Change detection data:
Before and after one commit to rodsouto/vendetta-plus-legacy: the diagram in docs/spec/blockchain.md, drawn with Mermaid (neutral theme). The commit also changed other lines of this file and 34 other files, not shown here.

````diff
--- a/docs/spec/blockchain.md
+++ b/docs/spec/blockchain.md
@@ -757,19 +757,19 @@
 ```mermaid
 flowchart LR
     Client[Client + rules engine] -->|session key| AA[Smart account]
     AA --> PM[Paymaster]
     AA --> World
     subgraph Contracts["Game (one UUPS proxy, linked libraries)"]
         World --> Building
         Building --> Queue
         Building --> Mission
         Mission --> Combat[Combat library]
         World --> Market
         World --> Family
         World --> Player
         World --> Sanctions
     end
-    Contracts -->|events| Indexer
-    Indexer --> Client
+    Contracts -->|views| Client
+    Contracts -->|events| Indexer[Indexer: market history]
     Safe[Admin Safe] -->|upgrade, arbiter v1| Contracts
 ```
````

- **EXERCISE**
Each of the entries must be set down again exactly.

- **EXPECTED OUTPUT**
Before and after one commit to rodsouto/vendetta-plus-legacy: the diagram in docs/spec/blockchain.md, drawn with Mermaid (neutral theme). The commit also changed other lines of this file and 34 other files, not shown here.

````diff
--- a/docs/spec/blockchain.md
+++ b/docs/spec/blockchain.md
@@ -757,19 +757,19 @@
 ```mermaid
 flowchart LR
     Client[Client + rules engine] -->|session key| AA[Smart account]
     AA --> PM[Paymaster]
     AA --> World
     subgraph Contracts["Game (one UUPS proxy, linked libraries)"]
         World --> Building
         Building --> Queue
         Building --> Mission
         Mission --> Combat[Combat library]
         World --> Market
         World --> Family
         World --> Player
         World --> Sanctions
     end
-    Contracts -->|events| Indexer
-    Indexer --> Client
+    Contracts -->|views| Client
+    Contracts -->|events| Indexer[Indexer: market history]
     Safe[Admin Safe] -->|upgrade, arbiter v1| Contracts
 ```
````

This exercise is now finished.